In schools across the country, it is testing season – an anxiety-provoking time for parents, students and teachers. This year, there’s a new twist to the old stress: beginning Monday about 220,000 Massachusetts students will take a new standardized test – one that is designed to better assess new standards set by the state.
For the first time, one of this country's top-ranked women's colleges will accept transgender women students. Wellesley College will consider applications from any candidate who "identifies as a woman."
The new film The Hunting Ground looks at the so-called rape epidemic on college campuses, and how colleges contribute to the issue by deliberately silencing victims, overturning the convictions of rapists, and erasing the truth about how often assaults happen.
Days after announcing it would ban Iranian international students from certain graduate degree courses, the University of Massachusetts Amherst has reversed its policy, saying it will accept them into science and engineering programs.
The University of Massachusetts Amherst has banned Iranian international students from enrolling in certain graduate programs, including engineering and natural sciences. UMass says its policy is dictated by U.S. sanctions against Iran, citing a federal law - the Iran Threat Reduction and Syria Human Rights Act of 2012. Still, some academics argue the policy goes too far and the university may be discriminating against Iranians.
From UMass Boston to Vermont’s Champlain College, institutes of higher education are trying to boost the number of graduates in a field that barely existed ten years ago: cyber security. And colleges and universities are scrambling to keep up with increased cyber security threats.

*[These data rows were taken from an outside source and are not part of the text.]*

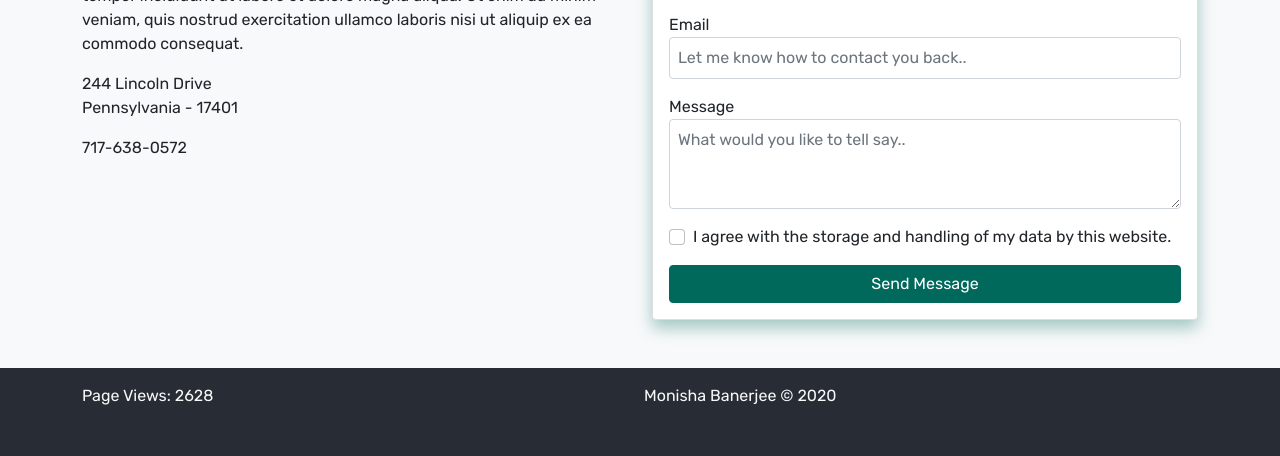
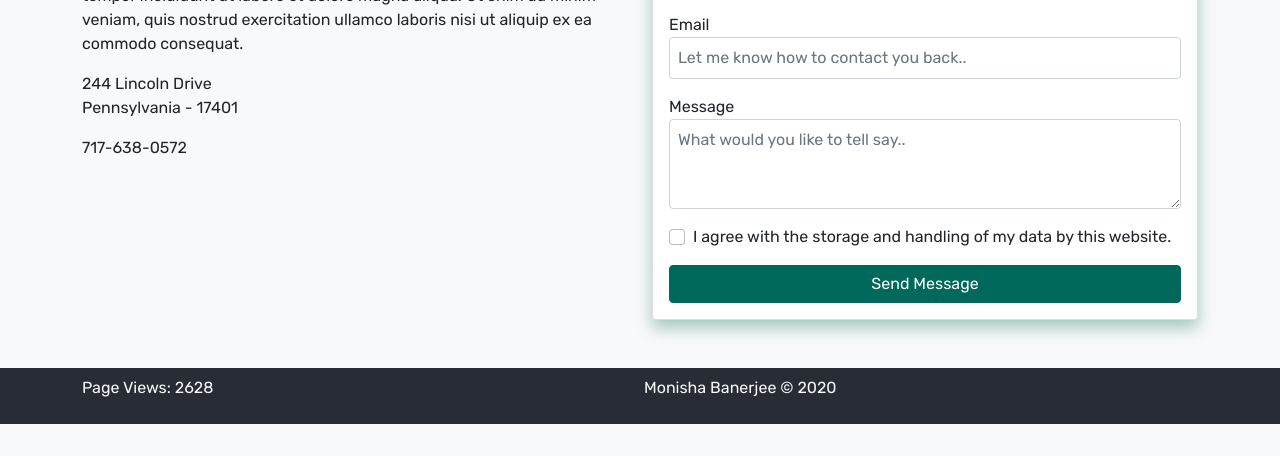
Before and after one commit to monishabanerjee/monishabanerjee.github.io, a plain HTML site: page index.html in a window 1280 px wide. Shown: the part 460-916 px from the top of the page. After the commit the page ends 884 px from the top, so only its background shows below. Drawn offline with Linux system fonts and the light colour scheme.

Commit message:
Add files via upload

```diff
--- a/index.html
+++ b/index.html
@@ -7,6 +7,8 @@
 <link rel="stylesheet" href="main.css" />
 
 <link href="https://fonts.googleapis.com/css2?family=Rubik:wght@400;500;600;700&display=swap" rel="stylesheet">
+
+<meta name="google-site-verification" content="UwQhOx4pKkXZtydCdeAnVz4ZhwL3o9Fej3m5oP-Soi0" />
 
 </head><body class="d-flex flex-column h-100 bg-light">
 <!-- header start -->
@@ -144,7 +146,7 @@ Pennsylvania - 17401</p>
 </main>
 
 <!-- footer start -->
-<footer class="footer mt-auto pt-3 pb-5 bg-dark text-light">
+<footer class="footer mt-auto pt-2 pb-4 bg-dark text-light">
 <div class="container-lg">
 
 <div class="row g-2 align-items-center">
@@ -152,8 +154,7 @@ Pennsylvania - 17401</p>
 <span>Page Views: 2628</span>
 </div>
 <div class="col-sm-6">
-<span>Monisha Banerjee</span>
-<span>&copy; 2020</span>
+<span>Monisha Banerjee &copy; 2020</span>
 </div>
 </div>
 
```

For nearly six years, Andrew Card had a desk just outside the Oval Office. Today, the man who served as chief of staff under President George W. Bush is going back to college, as the fifth president of Franklin Pierce University.